MATERIALS PROVIDED
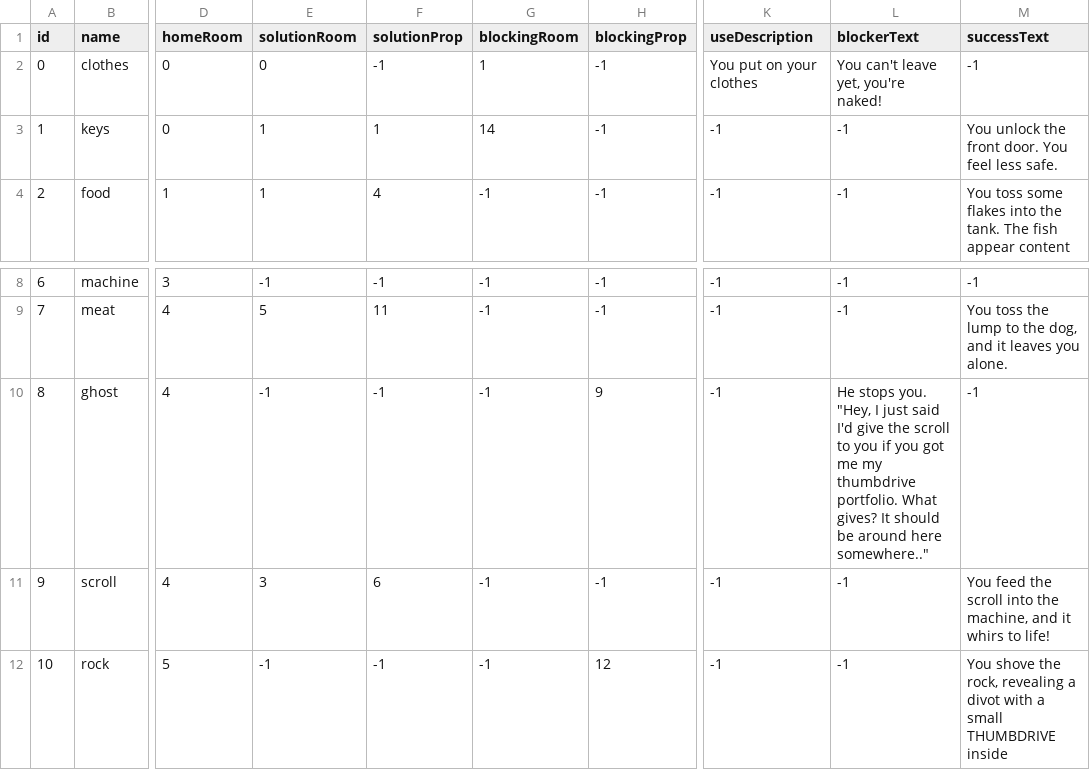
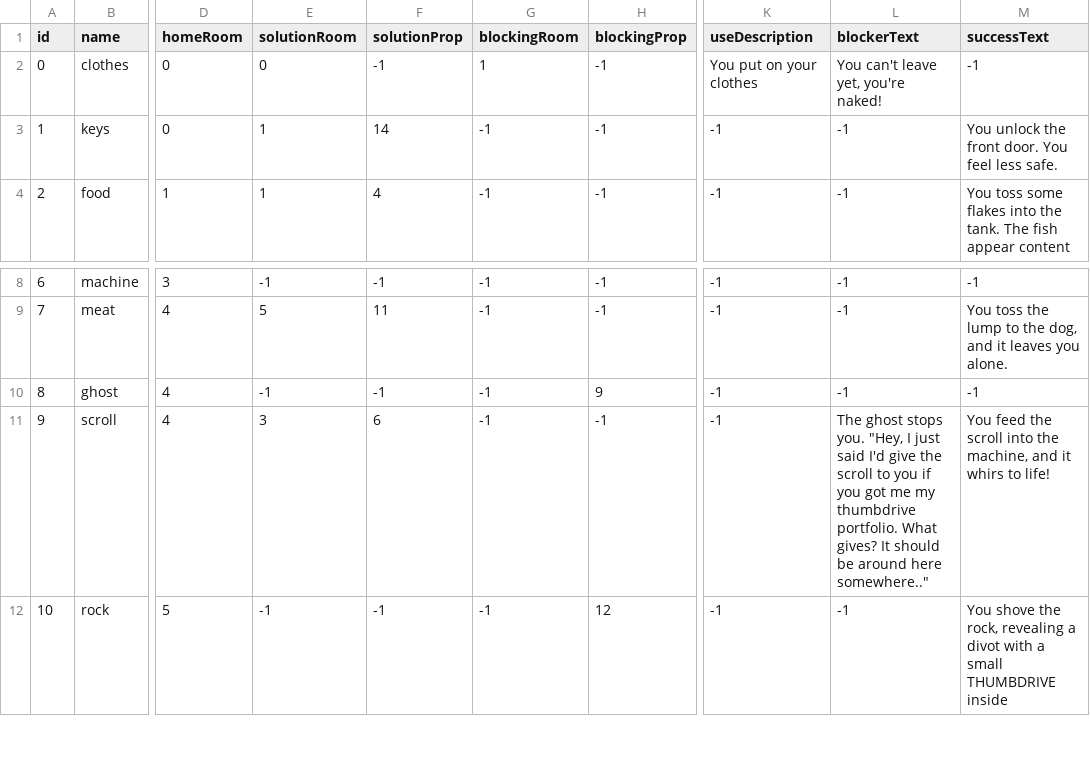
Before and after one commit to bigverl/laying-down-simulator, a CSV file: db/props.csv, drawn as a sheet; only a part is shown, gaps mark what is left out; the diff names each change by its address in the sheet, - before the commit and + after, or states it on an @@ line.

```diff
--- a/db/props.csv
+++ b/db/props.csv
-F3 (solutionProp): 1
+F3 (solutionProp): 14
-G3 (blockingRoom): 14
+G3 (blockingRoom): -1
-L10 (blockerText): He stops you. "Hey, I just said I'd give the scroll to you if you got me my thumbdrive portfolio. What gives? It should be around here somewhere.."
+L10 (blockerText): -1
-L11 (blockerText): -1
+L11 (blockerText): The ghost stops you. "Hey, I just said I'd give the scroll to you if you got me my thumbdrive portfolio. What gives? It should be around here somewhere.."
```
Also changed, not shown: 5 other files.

WHAT THE EXERCISE ASKS
Print the entries again exactly as they appear above. Do not print the pictures.

OUTPUT FOR THIS EXERCISE
Before and after one commit to bigverl/laying-down-simulator, a CSV file: db/props.csv, drawn as a sheet; only a part is shown, gaps mark what is left out; the diff names each change by its address in the sheet, - before the commit and + after, or states it on an @@ line.

```diff
--- a/db/props.csv
+++ b/db/props.csv
-F3 (solutionProp): 1
+F3 (solutionProp): 14
-G3 (blockingRoom): 14
+G3 (blockingRoom): -1
-L10 (blockerText): He stops you. "Hey, I just said I'd give the scroll to you if you got me my thumbdrive portfolio. What gives? It should be around here somewhere.."
+L10 (blockerText): -1
-L11 (blockerText): -1
+L11 (blockerText): The ghost stops you. "Hey, I just said I'd give the scroll to you if you got me my thumbdrive portfolio. What gives? It should be around here somewhere.."
```
Also changed, not shown: 5 other files.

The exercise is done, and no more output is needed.